Inside this issue
Seek solitude in the neglected and overlooked
Chris Murray is a full-time photographer, instructor, and writer from New York State. His photographs are not meant to be a literal document of the woods, mountains, and rivers of his home state, but rather a creative expression of his relationship with the places that ceaselessly inspire him.
Yet another photographer will scarcely care where he goes; he has learnt to select, and finds pictures everywhere. He does not do this by instinct or inborn faculty; he has had to inquire his knowledge; he has learnt to know what he wants, and picks it up the moment it is before him–he has learnt to see~ Henry Peach Robinson

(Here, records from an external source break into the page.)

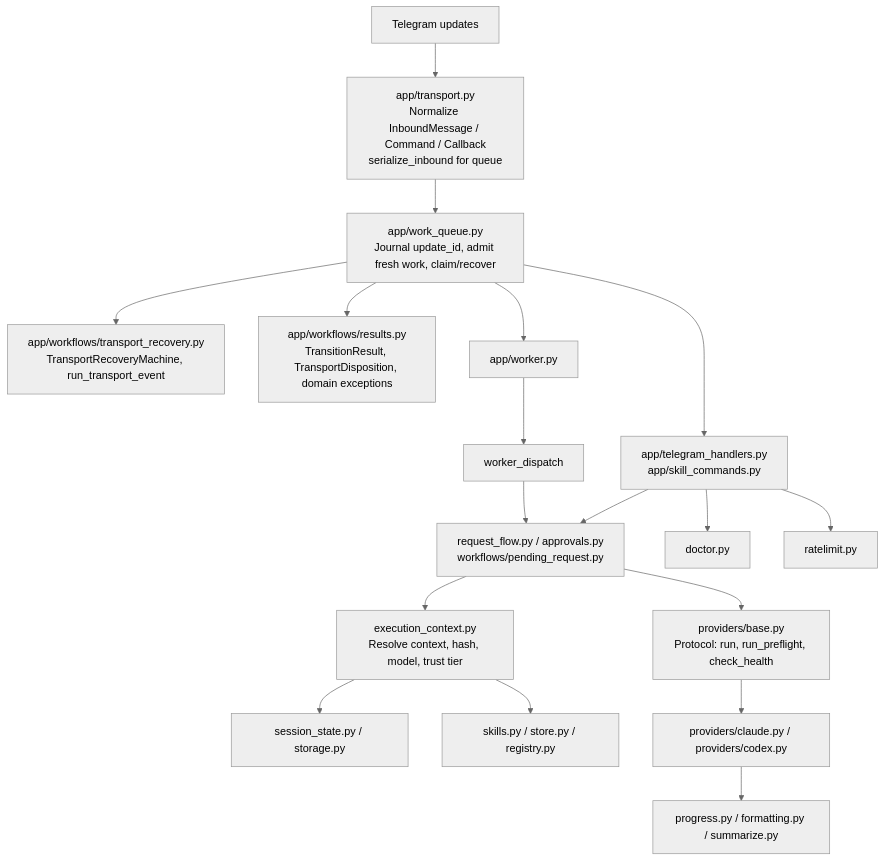
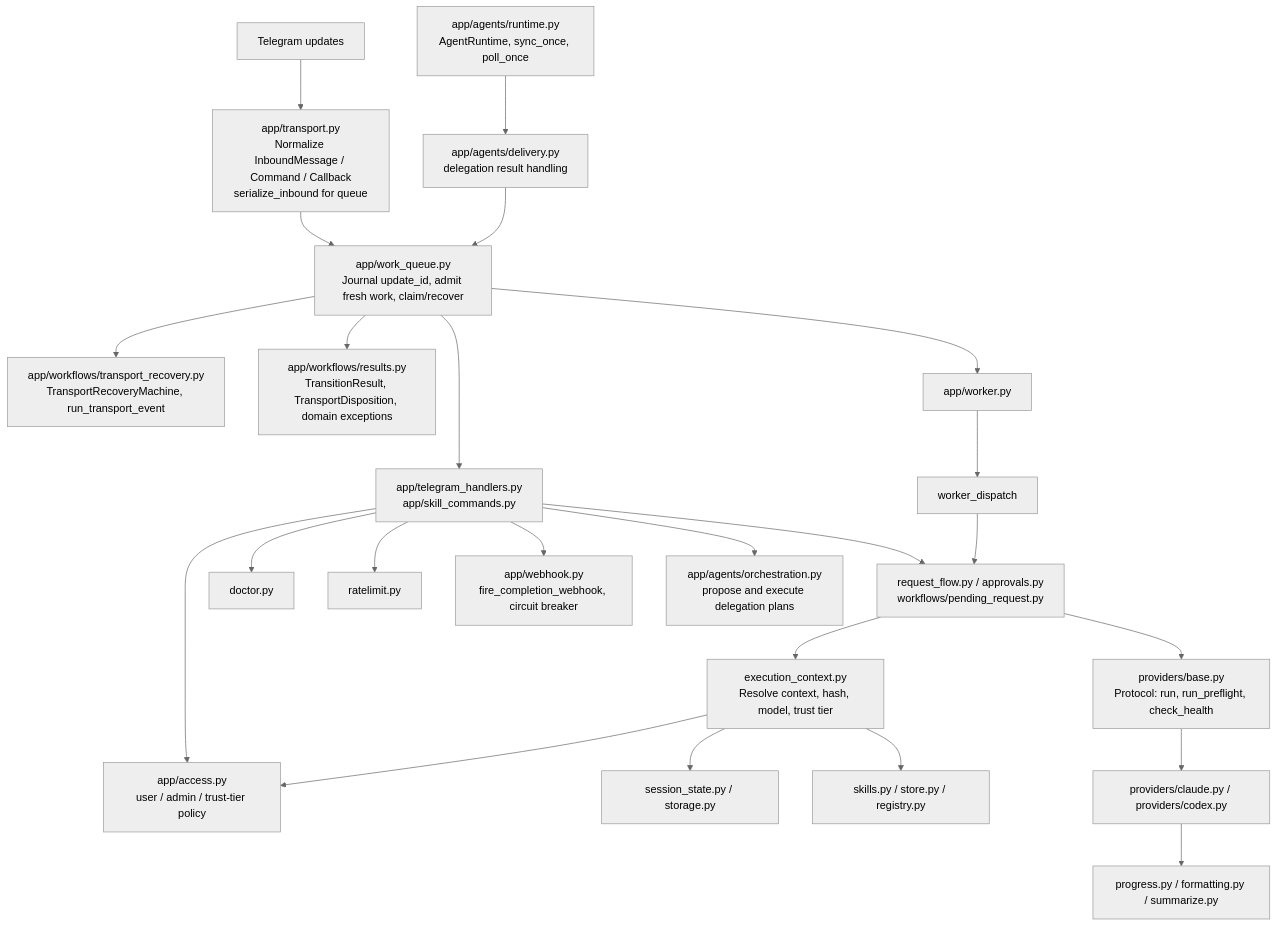
One commit to privacynow/octopus changed the eighth of 17 diagrams in docs/ARCHITECTURE.md. Above: the diagram before and after it, drawn with Mermaid (neutral theme). The commit also changed other lines of this file and 9 other files, not shown here.

````diff
--- a/docs/ARCHITECTURE.md
+++ b/docs/ARCHITECTURE.md
@@ -719,34 +750,45 @@
 ```mermaid
 flowchart TD
     UPD["Telegram updates"]
     TR["app/transport.py<br/>Normalize InboundMessage / Command / Callback<br/>serialize_inbound for queue"]
     WQ["app/work_queue.py<br/>Journal update_id, admit fresh work, claim/recover"]
     WF["app/workflows/transport_recovery.py<br/>TransportRecoveryMachine, run_transport_event"]
     WFR["app/workflows/results.py<br/>TransitionResult, TransportDisposition, domain exceptions"]
     TH["app/telegram_handlers.py<br/>app/skill_commands.py"]
     WK["app/worker.py"]
     WD["worker_dispatch"]
     RF["request_flow.py / approvals.py<br/>workflows/pending_request.py"]
     DOC["doctor.py"]
     RL["ratelimit.py"]
+    AC["app/access.py<br/>user / admin / trust-tier policy"]
     EC["execution_context.py<br/>Resolve context, hash, model, trust tier"]
     SS["session_state.py / storage.py"]
     SK["skills.py / store.py / registry.py"]
     PB["providers/base.py<br/>Protocol: run, run_preflight, check_health"]
     PC["providers/claude.py / providers/codex.py"]
     REND["progress.py / formatting.py / summarize.py"]
+    WH["app/webhook.py<br/>fire_completion_webhook, circuit breaker"]
+    AREG["app/agents/runtime.py<br/>AgentRuntime, sync_once, poll_once"]
+    DEL["app/agents/delivery.py<br/>delegation result handling"]
+    ORCH["app/agents/orchestration.py<br/>propose and execute delegation plans"]
 
     UPD --> TR --> WQ
     WQ --> WF
     WQ --> WFR
     WQ --> TH
     WQ --> WK --> WD
     TH --> RF
     TH --> DOC
     TH --> RL
+    TH --> AC
+    TH --> WH
+    TH --> ORCH
     WD --> RF
     RF --> EC
     EC --> SS
     EC --> SK
+    EC --> AC
     RF --> PB --> PC --> REND
+    AREG --> DEL
+    DEL --> WQ
 ```
````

Several years ago on my blog, I opined on the number of Milky Way photos flooding social media and magazines at the time in a piece I titled “Milky Way Fatigue.” Fast forward to today and Milky Way fatigue has been replaced by dune fatigue. It borders on ludicrous the number of images of sand dunes I have seen over the last few years, a trend that shows no signs of abating. It would seem the Mesquite Dunes in Death Valley National Park may be the most photographed piece of natural real estate in the world, and Death Valley the most photographed national park. It's not to say many if not most of the images aren’t beautiful, they certainly are. But, it’s the worn out subject matter that has me tired and questioning. Why are so many photographers limiting themselves to such popular subject matter and places?
I realise I am wading into potentially hazardous waters here. Far be it from me to tell people what they should and should not photograph. Our choice of subject matter is clearly a very personal one. And yet, I am frustrated by the copycat feel of the images and the lack of imagination. I understand the lure of dunes, they are a photographer’s dream subject. That they are inspiring is beyond question. I also understand the desire to photograph interesting geographic features in general, the awareness of such no doubt fueled by social media in recent years. We see a great image of something interesting and unique and we wish to photograph it ourselves. The problem is when too many people act on this urge the subject matter becomes tired and cliche. As a viewer I have become completely desensitised to images of dunes and other iconic scenes in Death Valley, just as I have of Half Dome or El Capitan in Yosemite, to name a few. It’s one of the reasons I have little desire to photograph the national parks today. I love to visit them, but I have little interest in photographing them. Why? The reasons are several, but the big one is because everyone else is. The more dune photos I see the more I feel compelled to pull away from the crowd and express my vision elsewhere. It is why I have an appreciation for and admiration of those photographers who primarily photograph in ordinary places with ordinary subject matter. They are seeking something inside themselves first, the subject matter is secondary.